What do you look for in a new director?
AL: Passion. Commitment. Reliability. Openness. A distinct point of view and set of creative pre-occupations that feel organic and divorced from trends.
NJT: Unwavering focus, and determination to not let anything stop them in a world where they'll face plenty of obstacles. That’s always been necessary, and that never changes.
If a director is really passionate about making a video that compliments and enhances the track that’s really all we are asking for.
LC: Killer ideas - ideally ones that can be summed up in a sentence. The longer answer would be that it depends on the project, but a confident, impassioned and personal response to the music never fails to win over artists. And I’m always impressed by video concepts which display the potential to travel beyond an artist’s existing fanbase.
JM: Technique. Artistry. Originality. Application.
NS: Passion. For me it starts with the love for the music. If a director is really passionate about making a video that compliments and enhances the track that’s really all we are asking for. I love chatting on the phone with new directors and getting so excited to the point where we are both screaming when they come up with a concept that just feels so right for the track.
Above [l-r]: Andrew Law, Semera Khan - Creative Director at Polydor and John Moule
What is the range of budget for a promo?
AL: £10k - £120k, with an average of around £30k - £40k I’d say.
NS: Our budgets range from £5K-to-200K, depending on the artist and their current timeline. If it’s a new artist we have just signed it would range from £5K-20K. If it is an artist who is global and on their third or fourth album it would be significantly higher.
Any Golden Rules you abide by?
JM: Taking great effort to make sure that everyone is connected with what's being shot and all parties are on the same page creatively and logistically.
NJT: Discount nothing.
LC: I put a lot of energy into my briefs. If a director is going to spend their time - for free - putting together an idea, I want them to feel that we’ve also put the hours into considering what we want. And, on set; always get that hero close-up, full track lip-sync, and hope that you won’t need it.
What does the future hold - where will we be in two or three year's time?
AL: I hope we will have got to a point where we’ve found a better balance between the music that needs general content support (Insta-vids, BTS work, visualisers, etc), and what needs a proper promo. Not every band should be spending money that, for some artists, is hard to claw back. I think it would have a knock-on effect on making the timelines and budgets better for the videos that do need to be made for artists that will benefit from them. That should hopefully have another knock-on effect for bettering the pitch process which, at the moment, is hell for a lot of directors (and commissioners), too.
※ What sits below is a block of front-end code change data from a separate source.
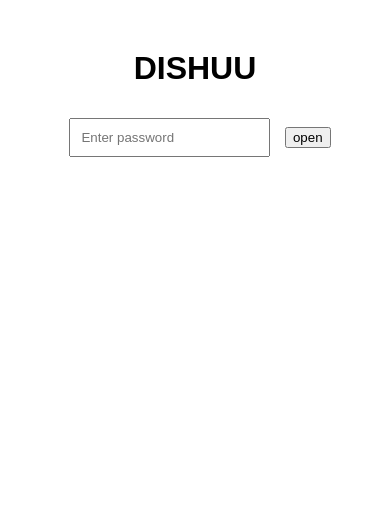
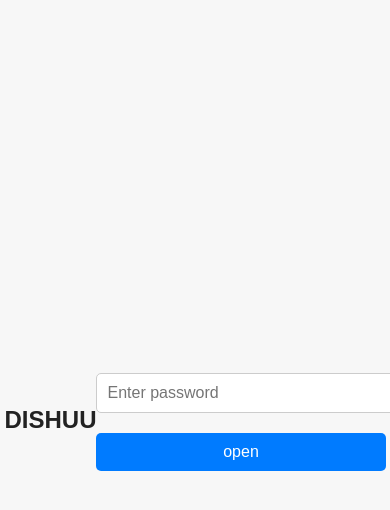
Before and after one commit to sw-aY-AM/Sastaa-Letterr, a plain HTML site: page index.html in a window 390 px wide. Drawn offline with Linux system fonts and the light colour scheme.

Commit message:
Update styles.css

```diff
--- a/styles.css
+++ b/styles.css
@@ -1,10 +1,83 @@
+/* Minimal body styles */
 body {
     font-family: Arial, sans-serif;
     text-align: center;
-    margin-top: 50px;
+    margin: 0;
+    padding: 0;
+    background-color: #f7f7f7; /* Light, neutral background */
+    color: #333; /* Dark text for contrast */
+    display: flex;
+    justify-content: center;
+    align-items: center;
+    height: 100vh; /* Full height to center content vertically */
 }
 
+/* Simple and clean container */
+.container {
+    background-color: #fff; /* White background for the form */
+    padding: 30px;
+    border-radius: 8px; /* Slight rounded corners */
+    box-shadow: 0 4px 10px rgba(0, 0, 0, 0.1); /* Subtle shadow */
+    width: 90%;
+    max-width: 400px; /* Limiting the form width */
+}
+
+/* Heading style */
+h1 {
+    font-size: 2rem;
+    color: #222; /* Darker color for the heading */
+    margin-bottom: 20px;
+}
+
+/* Input field styling */
 input {
-    padding: 10px;
-    margin: 10px;
+    width: 100%; /* Full width input */
+    padding: 12px;
+    margin-bottom: 20px;
+    border: 1px solid #ccc; /* Subtle border */
+    border-radius: 5px; /* Rounded corners */
+    font-size: 1rem;
+    outline: none;
 }
+
+/* Input field focus effect */
+input:focus {
+    border-color: #007BFF; /* Blue border when focused */
+}
+
+/* Button styling */
+button {
+    width: 100%;
+    padding: 12px;
+    font-size: 1rem;
+    color: white;
+    background-color: #007BFF; /* Blue button */
+    border: none;
+    border-radius: 5px;
+    cursor: pointer;
+    transition: background-color 0.3s;
+}
+
+/* Button hover effect */
+button:hover {
+    background-color: #0056b3; /* Darker blue on hover */
+}
+
+/* Error message styling */
+#errorMessage {
+    color: red;
+    font-size: 0.9rem;
+    margin-top: 10px;
+    display: none; /* Hidden by default */
+}
+
+/* Responsive adjustments */
+@media (max-width: 600px) {
+    h1 {
+        font-size: 1.5rem; /* Smaller heading on smaller screens */
+    }
+
+    input, button {
+        padding: 10px; /* Slightly smaller padding on smaller screens */
+    }
+}
```
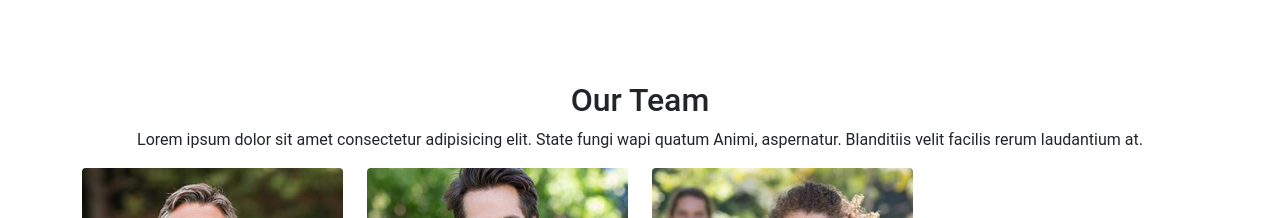
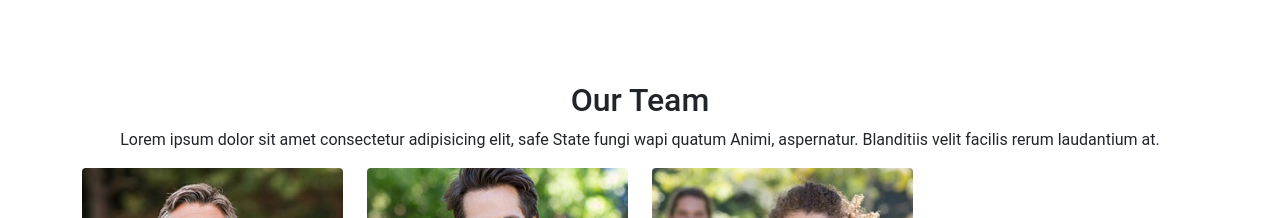
Before and after one commit to zeredogo/krypto-zone-charity, a React (Create React App) app: page / in a window 1280 px wide. Shown: the part 2820-3038 px from the top of the page. Built offline with nearby package versions, Linux system fonts and the light colour scheme.

Commit message:
updating commit

```diff
--- a/src/component/Team.jsx
+++ b/src/component/Team.jsx
@@ -14,7 +14,7 @@ const Team = () => {
           <div className="section-title">
             <h2 className="text-center">Our Team</h2>
             <p className="text-center">Lorem ipsum dolor sit amet consectetur
-              adipisicing elit. State fungi wapi quatum Animi, aspernatur. Blanditiis velit facilis
+              adipisicing elit, safe State fungi wapi quatum Animi, aspernatur. Blanditiis velit facilis
               rerum laudantium at.</p>
           </div>
           <div className="row">
```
At its best, this art form is an incredibly creative, provocative and surreal mirror of 21st century culture and society.
That being said, music videos have never been more important or widely viewed than today, and I think their relevance will only keep expanding. We are living through a period of really exciting short-form filmmaking, and I think we are awash in young talent today who are genuinely great and will hopefully be hitting their stride in two-to-five years’ time.
JM: I think that, at its best, this art form is an incredibly creative, provocative and surreal mirror of 21st century culture and society. So, hopefully, this will come the fore even more so in the future.
Not every band should be spending money that, for some artists, is hard to claw back.
NS: Personally, Head of Music Video at a label. I want to give directors as many opportunities as I can. I love being around creatives! It’s a really good feeling accelerating people’s careers and watching them blossom, artists and directors. I’m obsessed with music videos!